→ **ABOUT THIS EXERCISE**
Extract all lines in the data that contain the word "Stellar".

(Data extracted from a collection)
---*---
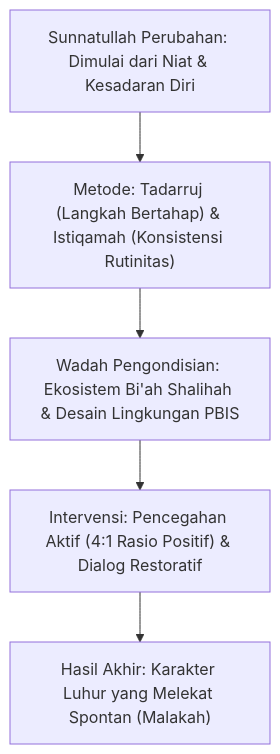
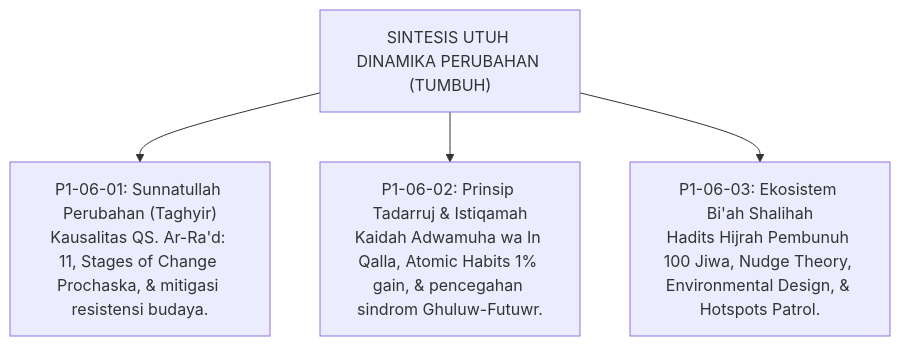
The first of 2 diagrams in 01 Philosophy/06 Change/P1-06-04-Sintesis-Dinamika-Perubahan-TUMBUH.md (wandiapriliyandi/tumbuh), drawn with Mermaid before and after one commit. The commit also changed other lines of this file and 4 other files, not shown here.

````diff
--- a/01 Philosophy/06 Change/P1-06-04-Sintesis-Dinamika-Perubahan-TUMBUH.md
+++ b/01 Philosophy/06 Change/P1-06-04-Sintesis-Dinamika-Perubahan-TUMBUH.md
@@ -7,7 +23,10 @@
 ```mermaid
 graph TD
-    A["Sunnatullah Perubahan: Dimulai dari Niat & Kesadaran Diri"] --> B["Metode: Tadarruj (Langkah Bertahap) & Istiqamah (Konsistensi Rutinitas)"]
-    B --> C["Wadah Pengondisian: Ekosistem Bi'ah Shalihah & Desain Lingkungan PBIS"]
-    C --> D["Intervensi: Pencegahan Aktif (4:1 Rasio Positif) & Dialog Restoratif"]
-    D --> E["Hasil Akhir: Karakter Luhur yang Melekat Spontan (Malakah)"]
+    SintesisChange["SINTESIS UTUH DINAMIKA PERUBAHAN (TUMBUH)"]
+    
+    SintesisChange --> C1["P1-06-01: Sunnatullah Perubahan (Taghyir)<br/>Kausalitas QS. Ar-Ra'd: 11, Stages of Change Prochaska, & mitigasi resistensi budaya."]
+    
+    SintesisChange --> C2["P1-06-02: Prinsip Tadarruj & Istiqamah<br/>Kaidah Adwamuha wa In Qalla, Atomic Habits 1% gain, & pencegahan sindrom Ghuluw-Futuwr."]
+    
+    SintesisChange --> C3["P1-06-03: Ekosistem Bi'ah Shalihah<br/>Hadits Hijrah Pembunuh 100 Jiwa, Nudge Theory, Environmental Design, & Hotspots Patrol."]
 ```
````
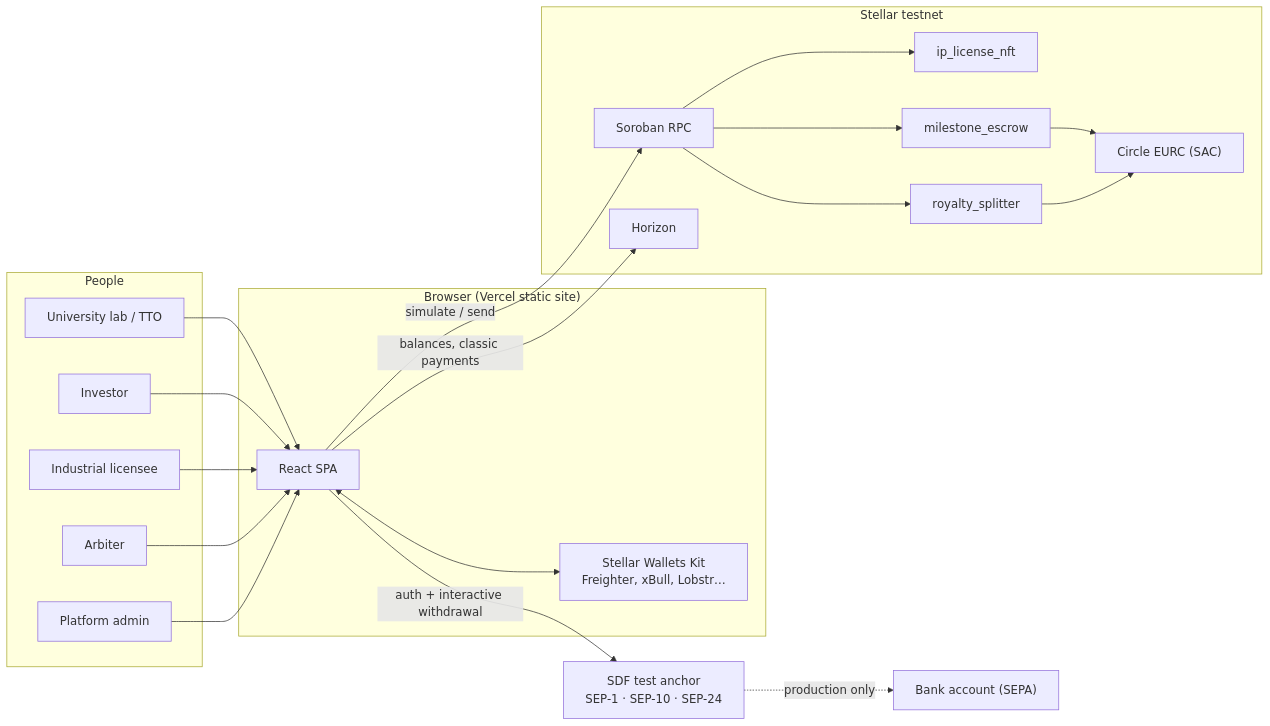
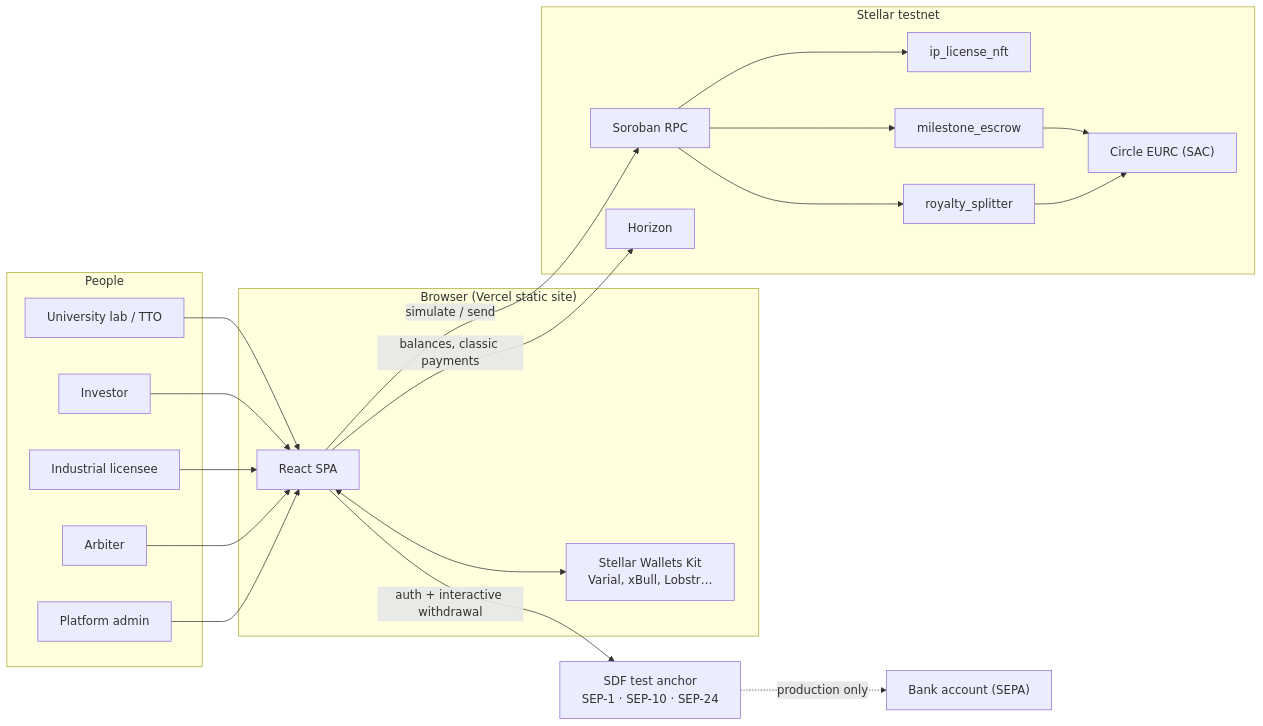
The first of 8 diagrams in OVERVIEW.md (Team-hackmeridian-2026/Hackmeridian2026), drawn with Mermaid before and after one commit. The commit also changed other lines of this file and 9 other files, not shown here.

Commit message:
Call the wallet Varial, its name since Freighter's rebrand

````diff
--- a/OVERVIEW.md
+++ b/OVERVIEW.md
@@ -64,36 +64,36 @@
 ```mermaid
 flowchart LR
     subgraph People
         LAB["University lab / TTO"]
         INV["Investor"]
         LIC["Industrial licensee"]
         ARB["Arbiter"]
         ADM["Platform admin"]
     end
 
     subgraph Browser["Browser (Vercel static site)"]
         UI["React SPA"]
-        SWK["Stellar Wallets Kit<br/>Freighter, xBull, Lobstr…"]
+        SWK["Stellar Wallets Kit<br/>Varial, xBull, Lobstr…"]
     end
 
     subgraph Stellar["Stellar testnet"]
         RPC["Soroban RPC"]
         HZN["Horizon"]
         NFT["ip_license_nft"]
         ESC["milestone_escrow"]
         SPL["royalty_splitter"]
         EURC["Circle EURC (SAC)"]
     end
 
     ANCHOR["SDF test anchor<br/>SEP-1 · SEP-10 · SEP-24"]
     BANK["Bank account (SEPA)"]
 
     LAB & INV & LIC & ARB & ADM --> UI
     UI <--> SWK
     UI -- "simulate / send" --> RPC
     UI -- "balances, classic payments" --> HZN
     RPC --> NFT & ESC & SPL
     ESC & SPL --> EURC
     UI -- "auth + interactive withdrawal" --> ANCHOR
     ANCHOR -. "production only" .-> BANK
 ```
````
---*---
→ **WRITTEN SOLUTION**
-        SWK["Stellar Wallets Kit<br/>Freighter, xBull, Lobstr…"]
+        SWK["Stellar Wallets Kit<br/>Varial, xBull, Lobstr…"]
     subgraph Stellar["Stellar testnet"]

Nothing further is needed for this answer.